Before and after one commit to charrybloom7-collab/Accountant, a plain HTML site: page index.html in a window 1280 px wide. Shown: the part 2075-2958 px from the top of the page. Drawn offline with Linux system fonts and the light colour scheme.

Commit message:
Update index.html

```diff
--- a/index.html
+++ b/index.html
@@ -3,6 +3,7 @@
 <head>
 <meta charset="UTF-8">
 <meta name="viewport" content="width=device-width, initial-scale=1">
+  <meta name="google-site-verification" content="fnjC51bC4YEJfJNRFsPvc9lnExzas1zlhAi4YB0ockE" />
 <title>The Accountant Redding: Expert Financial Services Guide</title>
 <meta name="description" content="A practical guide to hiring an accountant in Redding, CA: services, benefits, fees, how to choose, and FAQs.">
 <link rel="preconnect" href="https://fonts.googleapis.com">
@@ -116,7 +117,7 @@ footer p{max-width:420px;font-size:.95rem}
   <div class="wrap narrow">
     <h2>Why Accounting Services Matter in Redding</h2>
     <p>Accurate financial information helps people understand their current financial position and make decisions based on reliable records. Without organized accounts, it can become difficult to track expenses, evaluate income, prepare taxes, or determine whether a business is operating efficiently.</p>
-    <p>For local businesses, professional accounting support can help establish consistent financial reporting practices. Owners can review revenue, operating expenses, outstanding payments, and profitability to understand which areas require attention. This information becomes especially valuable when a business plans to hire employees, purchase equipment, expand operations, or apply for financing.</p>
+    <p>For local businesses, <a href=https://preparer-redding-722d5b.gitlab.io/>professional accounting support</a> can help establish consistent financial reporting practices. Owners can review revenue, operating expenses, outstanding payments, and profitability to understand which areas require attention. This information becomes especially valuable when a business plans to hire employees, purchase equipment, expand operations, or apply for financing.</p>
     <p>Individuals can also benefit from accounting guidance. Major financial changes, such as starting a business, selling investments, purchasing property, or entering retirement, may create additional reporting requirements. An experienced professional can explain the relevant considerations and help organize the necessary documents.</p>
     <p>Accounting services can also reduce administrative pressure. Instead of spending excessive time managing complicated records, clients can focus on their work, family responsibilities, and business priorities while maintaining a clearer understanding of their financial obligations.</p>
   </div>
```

-----

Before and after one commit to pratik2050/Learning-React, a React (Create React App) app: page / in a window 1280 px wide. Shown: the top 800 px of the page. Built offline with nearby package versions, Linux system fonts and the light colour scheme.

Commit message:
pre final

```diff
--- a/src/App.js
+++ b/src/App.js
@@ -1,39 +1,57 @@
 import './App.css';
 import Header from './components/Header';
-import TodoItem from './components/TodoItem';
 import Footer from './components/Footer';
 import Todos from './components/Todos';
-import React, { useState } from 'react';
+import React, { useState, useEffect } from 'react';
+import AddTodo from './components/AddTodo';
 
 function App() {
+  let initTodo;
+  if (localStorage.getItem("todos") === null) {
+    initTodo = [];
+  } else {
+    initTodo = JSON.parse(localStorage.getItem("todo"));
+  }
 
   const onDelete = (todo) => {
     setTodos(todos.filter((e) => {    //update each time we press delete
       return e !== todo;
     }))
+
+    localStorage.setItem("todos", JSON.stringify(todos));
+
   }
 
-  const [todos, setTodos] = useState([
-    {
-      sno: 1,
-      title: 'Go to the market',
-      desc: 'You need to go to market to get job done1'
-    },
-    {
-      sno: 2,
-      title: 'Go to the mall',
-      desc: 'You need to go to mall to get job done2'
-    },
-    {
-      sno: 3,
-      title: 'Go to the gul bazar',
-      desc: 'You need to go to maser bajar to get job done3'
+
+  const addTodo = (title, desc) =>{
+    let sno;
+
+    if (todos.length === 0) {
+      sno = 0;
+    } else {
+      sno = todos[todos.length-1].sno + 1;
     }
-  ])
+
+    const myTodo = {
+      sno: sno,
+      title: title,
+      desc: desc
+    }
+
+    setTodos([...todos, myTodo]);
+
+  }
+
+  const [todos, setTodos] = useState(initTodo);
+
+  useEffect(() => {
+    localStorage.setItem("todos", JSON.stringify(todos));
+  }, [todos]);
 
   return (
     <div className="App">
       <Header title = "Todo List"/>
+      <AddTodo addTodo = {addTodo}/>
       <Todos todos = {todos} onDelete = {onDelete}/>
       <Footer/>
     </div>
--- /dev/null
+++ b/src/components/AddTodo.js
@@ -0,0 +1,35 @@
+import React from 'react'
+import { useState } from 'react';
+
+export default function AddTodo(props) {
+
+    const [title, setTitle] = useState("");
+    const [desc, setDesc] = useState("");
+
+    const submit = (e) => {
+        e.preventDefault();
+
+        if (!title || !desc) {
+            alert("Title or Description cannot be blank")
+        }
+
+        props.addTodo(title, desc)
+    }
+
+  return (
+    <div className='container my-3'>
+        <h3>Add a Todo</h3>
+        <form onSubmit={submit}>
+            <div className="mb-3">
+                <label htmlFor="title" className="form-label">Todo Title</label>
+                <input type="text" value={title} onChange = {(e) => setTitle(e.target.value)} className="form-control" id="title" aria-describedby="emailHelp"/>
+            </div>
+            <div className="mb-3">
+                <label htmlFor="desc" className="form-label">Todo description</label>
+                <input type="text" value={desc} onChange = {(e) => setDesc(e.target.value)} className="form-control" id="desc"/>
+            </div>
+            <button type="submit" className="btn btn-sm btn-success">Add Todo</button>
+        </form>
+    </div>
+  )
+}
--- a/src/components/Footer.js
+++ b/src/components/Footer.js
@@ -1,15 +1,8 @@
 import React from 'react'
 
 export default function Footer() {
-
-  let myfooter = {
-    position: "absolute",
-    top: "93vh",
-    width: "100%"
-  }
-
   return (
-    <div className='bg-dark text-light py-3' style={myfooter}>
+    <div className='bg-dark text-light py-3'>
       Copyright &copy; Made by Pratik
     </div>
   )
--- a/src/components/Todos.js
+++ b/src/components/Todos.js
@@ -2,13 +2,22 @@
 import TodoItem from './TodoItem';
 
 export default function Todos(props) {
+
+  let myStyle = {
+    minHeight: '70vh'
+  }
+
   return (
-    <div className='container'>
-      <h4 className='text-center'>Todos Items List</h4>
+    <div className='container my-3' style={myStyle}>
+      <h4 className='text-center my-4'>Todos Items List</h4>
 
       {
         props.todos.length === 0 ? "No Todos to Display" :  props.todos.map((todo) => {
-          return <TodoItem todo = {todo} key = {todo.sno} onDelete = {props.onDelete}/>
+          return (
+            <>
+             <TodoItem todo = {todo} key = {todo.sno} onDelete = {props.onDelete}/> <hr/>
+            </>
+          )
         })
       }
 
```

-----

* **What is needed**: The answer is a number alone: how many lines of the data contain the string "import"?

* **Answer box**: 12